Coming into Wednesday's first-quarter financial report, most investors in Graham Holdings had their eyes squarely focused on Kaplan. However, the biggest boost to performance came from an entirely different quarter, and although one-time factors played a key role, shareholders would be smart to keep an eye on Graham's other businesses going forward.

Logo for Kaplan Higher Education Academy.

Image source: Kaplan.

A nod to South Korea

Graham's first-quarter numbers were strong. Sales climbed 13% to $659.4 million, nearly doubling the pace of revenue growth that Graham posted during the fourth quarter of 2017. GAAP net income more than doubled to $42.9 million, and that didn't even include some extraordinary items that caused adjusted earnings to more than triple from year-ago levels to $9.04 per share.

The first place many investors would look for growth is from Kaplan, and it did its part during the quarter. Revenue for the education division was up just 1%, although operating income did more than double to $22.7 million. Within the unit, higher education remained the key drag, with revenue falling 10% and operating income dropping by nearly half. Test prep and professional instruction in the U.S. had mixed results, but what saved the unit was a boom in the international education business. There, sales climbed 12%, and operating income nearly tripled, making up the lion's share of profitability for the education division overall.

But what many investors saw as a surprise was the strength in the television broadcasting segment. Revenue jumped 19%, lifting operating income by more than half from year-earlier levels. The primary reason came from the 2018 Winter Olympics, with related advertising at Graham's NBC affiliates benefits greatly from the two weeks of sports coverage from South Korea.

A big revenue contribution also came from the manufacturing segment. The company acquired Hoover Treated Wood Products about a year ago, and the near-doubling in segment sales came primarily from Hoover's contributions. Among Graham's other-business category, neither social media marketing specialist SocialCode nor the company's healthcare-related businesses made big contributions to overall growth.

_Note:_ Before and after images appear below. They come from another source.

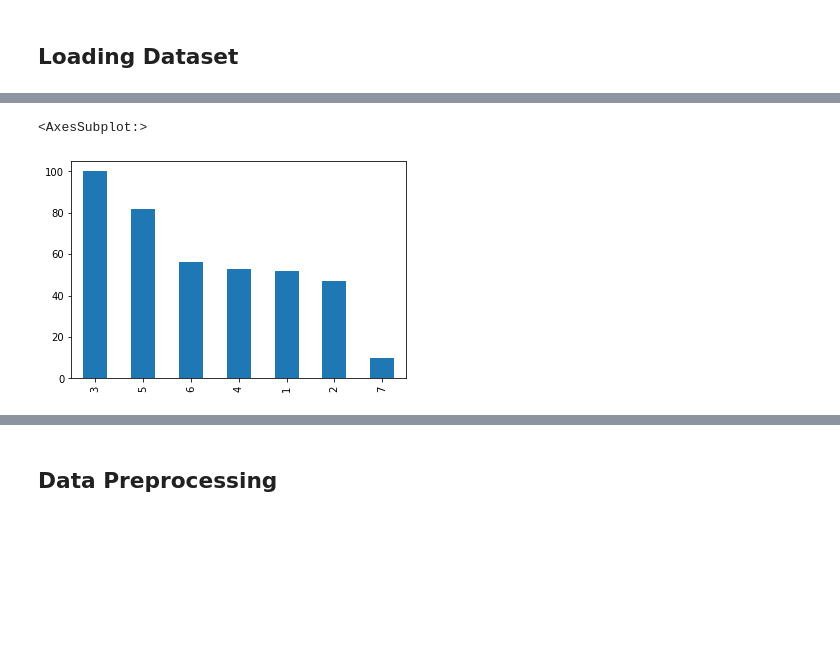
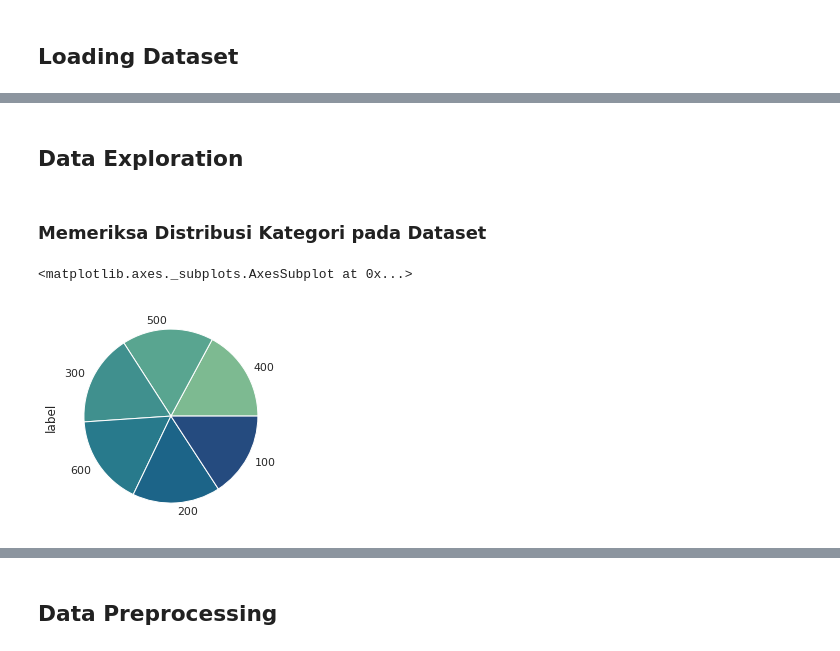
Before and after one commit to hollyyph/TiroidBot, a Jupyter notebook: IF5172_Experiment.ipynb, the cells around one changed output, grey strips where cells are left out. Saved outputs shown, nothing was run; the diff lists cells and outputs as text; code cells hidden in the pictures; blank space fills up the shorter version.

```diff
--- a/IF5172_Experiment.ipynb
+++ b/IF5172_Experiment.ipynb
@@ -50,7 +41,11 @@ from nltk.corpus import stopwords
 [nltk_data]   Package punkt is already up-to-date!
+# %%
+import seaborn as sns
+sns.set_theme(palette='crest')
 # %% [markdown]
 ## Loading Dataset
 # %%
-df = pd.read_csv('dataset.csv')
+df = pd.read_csv('/content/dataset.csv')
+print(len(df))
 df.head()
 # %% [output]
@@ -63,6 +71,10 @@ df.head()
+# %% [markdown]
+## Data Exploration
+# %% [markdown]
+### Memeriksa Distribusi Kategori pada Dataset
 # %%
 # Summary
-df['label'].value_counts().plot(kind='bar')
+df['label'].value_counts().plot(kind='pie')
 # %% [output]
-<AxesSubplot:>
+<matplotlib.axes._subplots.AxesSubplot at 0x...>
-[figure, old version]
+[figure, new version]
```
Also changed, not shown: parts of 73 cells of this notebook, 1 other file.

What's ahead for Graham Holdings?

Most investors will continue to look at Kaplan as the most consistent part of Graham's business. The success of the international division looks poised to continue indefinitely, although macroeconomic conditions can play a part in how willing people are worldwide to pay for the education and training they need. The U.S. business has been more sluggish, and turnaround efforts haven't yet yielded the full results that investors would prefer to see.

For the television business, the Winter Olympics did a good job of producing advertising revenue to pull the company out of a slump in that area, but the key for the rest of 2018 will be how much money goes into political campaign advertising. As the midterm elections approach in November, there will be many hard-fought races, and Graham will hope that its affiliates will get at least their fair share of the spending.

Graham Holdings investors didn't have a major response to the results, and the stock has stayed relatively stable even with the strong performance. Graham's long-term prospects look much the same as they have for years, and it'll take bigger contributions from the smaller parts of the conglomerate in order to make a marked difference on total company success.